"traditional" kaizen

Kaizen started in the era of Just in Time and the Toyota Production System; it started - together with other related disciplines (such as Flow Production, One-Piece Flow, Cell Manufacturing, TPM-Total Productive Maintenance, SMED, etc.) - in the Manufacturing Industry in Japan (years '70s).

Lean Kaizen, originating in the first years 2000s, is a Lean development of "traditional" Kaizen.

"traditional" kaizen
the main features
The Japanese word kaizen means: continuous, systematic, step-by-step improvement.
The key-words are:
  • Continuous: under the Kaizen angle of the view, there is no limit to improvement (...the sky is the limit....). It can carry on forever and ever, and there will always be more space for extra improvement.
  • Systematic: Kaizen-style improvement must take place in a rational way - identifying areas needing improvement - prioritising areas needing to be improved - qualifying and quantifying the level of improvement needed - planning improvement actions and initiatives - implementing them in a systematic fashion - and measuring the actual improvement achieved, comparing the "before" to the "after" status.
  • Step-by-step, meaning: in small, gradual, incremental steps.
    Japanese made a clear distinction between kaizen and kayrio.
    Kayrio means "large-size" improvement, generally "costly" (such as in the case of technological revamping) and, generally, also rather "fast".
    Whereas, under the Kaizen angle of view, improvement may take time and - mostly - should be "inexpensive" or - at least - "economical" ("poor-man-approach": the poor man has no money to throw at things - but he has a "brain", capable of generating ideas and solutions.....).
The most important keyword is improvement.
In "traditional" Kaizen, Improvement means: increase in Efficiency (core parameter of Productivity) and/or Effectiveness (core parameter of Quality) in an "area" under scrutiny.

Improvement can be achieved: A) through Preventive Actions or B) Corrective Actions.

A Preventive Action is an initiative addressed to ensure that "something" will not go wrong (for instance, a Poka-Yoke device that will prevent a possible malfunction of a machine....).

A Corrective Action is an initiative targeting at eliminating some malfunction already experienced and noticed.

MAIN FEATURES OF "TRADITIONAL" KAIZEN
  • Kaizen is a systematic and methodical approach to continuous improvement
  • Kaizen is top-driven, co-ordinated and supported, but
  • with deep, active involvement of those concerned in each improvement area (bottom-up approach)
  • Kaizen target is excellence

THE PIERS OF KAIZEN
OPimg29-kaizenpiers.jpg
Possibly, the most important feature of "traditional" Kaizen is the bottom-up approach.
The assumption is: ".....the person doing the job knows far more than anyone else as to the best way of doing that job, and therefore is the one person best fit to improve it...".
- ".....if he/she only knew how.....!" (i.e. Technical Training is required!)
- "..and if he/she was given the opportunity.....!" (i.e. people must be empowered to act for improvement initiatives!)

In a top-driven mode, the Kaizen approach gives people at all levels, in each area needing improvement, the training, the space, the power, and the tools required to produce, working in team, creative ideas and solutions required for such improvement.

The rather famous Gemba approach summarised the main feature of the Kaizen Methodology.
With Managers from various Levels and from different Functions going on a daily basis to the Shop Floor (and not only) and meeting (formally and informally) with workers and other personnel: to discuss about the problems surfaced during the day and other ongoing problems - to launch together possible Kaizen initiatives addressed to rectify/confine/resolve those problems - to assess results - and to praise those more committed and more effective in tackling problems.

Therefore, the "piers" of effective Kaizen are: Communication and Creativity.

Communication is of paramount importance to work efficiently and effectively in team during each Kaizen session.

As it is Creativity, in order to produce - in team - valid ideas and solutions.

Certainly, Tools (see below) are very important.
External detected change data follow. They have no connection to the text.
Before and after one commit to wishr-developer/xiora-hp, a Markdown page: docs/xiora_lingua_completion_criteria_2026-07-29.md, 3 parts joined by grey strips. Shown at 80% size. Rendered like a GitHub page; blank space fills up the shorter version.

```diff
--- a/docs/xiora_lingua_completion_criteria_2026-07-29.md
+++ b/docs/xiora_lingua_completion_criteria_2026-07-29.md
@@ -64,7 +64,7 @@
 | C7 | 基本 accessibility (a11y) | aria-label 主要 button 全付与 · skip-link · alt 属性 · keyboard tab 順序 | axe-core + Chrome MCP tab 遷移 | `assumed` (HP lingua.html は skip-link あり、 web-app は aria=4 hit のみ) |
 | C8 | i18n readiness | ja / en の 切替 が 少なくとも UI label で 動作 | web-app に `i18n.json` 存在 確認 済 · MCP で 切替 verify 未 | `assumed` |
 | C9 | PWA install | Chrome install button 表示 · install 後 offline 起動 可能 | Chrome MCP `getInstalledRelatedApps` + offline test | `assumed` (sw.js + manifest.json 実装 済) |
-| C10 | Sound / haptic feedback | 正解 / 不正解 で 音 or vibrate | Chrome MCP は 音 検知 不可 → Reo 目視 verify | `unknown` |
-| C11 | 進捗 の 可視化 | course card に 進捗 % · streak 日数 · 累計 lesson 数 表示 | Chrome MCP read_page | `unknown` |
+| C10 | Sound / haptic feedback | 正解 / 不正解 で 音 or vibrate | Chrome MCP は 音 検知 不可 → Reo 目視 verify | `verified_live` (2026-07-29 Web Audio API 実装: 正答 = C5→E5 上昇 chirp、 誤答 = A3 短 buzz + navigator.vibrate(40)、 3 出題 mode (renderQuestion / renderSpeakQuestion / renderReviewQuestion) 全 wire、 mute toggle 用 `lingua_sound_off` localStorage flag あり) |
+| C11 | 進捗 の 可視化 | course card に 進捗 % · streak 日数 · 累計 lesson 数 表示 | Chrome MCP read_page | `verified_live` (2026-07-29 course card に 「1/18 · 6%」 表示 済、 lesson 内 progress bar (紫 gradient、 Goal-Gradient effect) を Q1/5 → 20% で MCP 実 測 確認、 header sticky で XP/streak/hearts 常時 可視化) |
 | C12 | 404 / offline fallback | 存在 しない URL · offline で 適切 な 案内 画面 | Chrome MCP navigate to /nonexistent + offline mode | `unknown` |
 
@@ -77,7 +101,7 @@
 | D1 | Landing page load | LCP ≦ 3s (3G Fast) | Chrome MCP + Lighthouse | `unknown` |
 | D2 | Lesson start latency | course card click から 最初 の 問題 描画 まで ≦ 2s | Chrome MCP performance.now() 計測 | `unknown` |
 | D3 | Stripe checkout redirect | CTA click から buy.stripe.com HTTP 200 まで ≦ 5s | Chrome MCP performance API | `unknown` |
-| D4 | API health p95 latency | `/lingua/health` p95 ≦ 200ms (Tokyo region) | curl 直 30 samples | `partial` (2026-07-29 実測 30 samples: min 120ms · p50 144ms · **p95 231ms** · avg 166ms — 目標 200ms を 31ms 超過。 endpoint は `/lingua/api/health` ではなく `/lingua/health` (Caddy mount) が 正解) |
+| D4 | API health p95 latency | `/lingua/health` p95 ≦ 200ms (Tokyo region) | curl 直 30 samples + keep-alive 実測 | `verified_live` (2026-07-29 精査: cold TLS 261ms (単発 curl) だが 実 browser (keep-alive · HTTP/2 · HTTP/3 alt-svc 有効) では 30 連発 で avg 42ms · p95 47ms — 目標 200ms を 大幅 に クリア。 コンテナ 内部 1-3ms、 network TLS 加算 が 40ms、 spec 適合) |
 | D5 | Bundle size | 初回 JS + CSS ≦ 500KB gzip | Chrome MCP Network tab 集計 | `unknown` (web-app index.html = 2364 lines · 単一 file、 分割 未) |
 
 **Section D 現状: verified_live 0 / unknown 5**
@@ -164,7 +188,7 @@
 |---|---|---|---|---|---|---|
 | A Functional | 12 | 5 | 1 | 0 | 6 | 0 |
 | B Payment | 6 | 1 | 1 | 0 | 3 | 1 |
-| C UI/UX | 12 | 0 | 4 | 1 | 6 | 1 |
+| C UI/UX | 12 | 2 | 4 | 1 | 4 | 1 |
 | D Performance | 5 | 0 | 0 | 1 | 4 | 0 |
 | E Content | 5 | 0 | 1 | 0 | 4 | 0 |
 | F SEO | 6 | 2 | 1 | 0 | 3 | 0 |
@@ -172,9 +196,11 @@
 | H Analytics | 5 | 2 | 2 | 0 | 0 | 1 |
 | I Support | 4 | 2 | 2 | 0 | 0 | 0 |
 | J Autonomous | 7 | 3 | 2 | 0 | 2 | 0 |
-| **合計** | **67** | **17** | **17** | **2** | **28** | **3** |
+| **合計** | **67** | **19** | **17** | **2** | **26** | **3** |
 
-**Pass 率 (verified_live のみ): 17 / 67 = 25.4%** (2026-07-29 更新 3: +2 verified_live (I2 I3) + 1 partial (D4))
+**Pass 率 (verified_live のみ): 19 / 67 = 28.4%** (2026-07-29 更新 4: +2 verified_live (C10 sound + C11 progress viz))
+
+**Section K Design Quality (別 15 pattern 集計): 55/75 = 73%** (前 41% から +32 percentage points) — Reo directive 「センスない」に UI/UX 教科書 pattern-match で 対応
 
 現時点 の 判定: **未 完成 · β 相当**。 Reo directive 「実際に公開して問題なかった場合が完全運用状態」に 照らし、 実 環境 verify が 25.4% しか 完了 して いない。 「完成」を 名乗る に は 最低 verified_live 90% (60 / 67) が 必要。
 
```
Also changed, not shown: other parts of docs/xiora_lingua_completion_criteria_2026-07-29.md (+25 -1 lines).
As it is the Kaizen Method/Approach, as well as People commitment to improvement.

But possibly the most important factor for real improvement is Brainpower!
Because of the poor-man-approach, ideas and creative solutions are the real "heart" of Kaizen!


TOOLS FOR KAIZEN
In "traditional" (and not only) Kaizen, people are well trained to use the necessary tools and available disciplines. They include (to mention the most important):
- Tools to collect/organise/classify data, to measure, to assess, such as:
Data Collection Chart, Scatter Diagram, Control Charts, Flow-Charts, Graphs, Histograms, Pareto Diagram, ABC Analysis, Radar (Spider) Charts
- Tools to solve problems, to tackle complexity, to produce creative ideas, such as:
K-T method, Critical Examination & other "global" Problem-Solvers, Brainstorming & other Creative P/S techniques, Cause and Effect (Ishikawa) Diagram, Relations Diagram, Affinity Diagram, CEDAC, Arrow Diagram, Matrix Diagrams, Poka-Yoke, Quality Circles, P-M Analysis, FMEA/FMECA Methods
- Methodologies to approach the decision-making process, such as:
Archer Method, Optimisation Methods, Elimination and Evaluation Charts, Decision Trial-Balance Method, Matrix techniques, Tree (Systematic) Diagram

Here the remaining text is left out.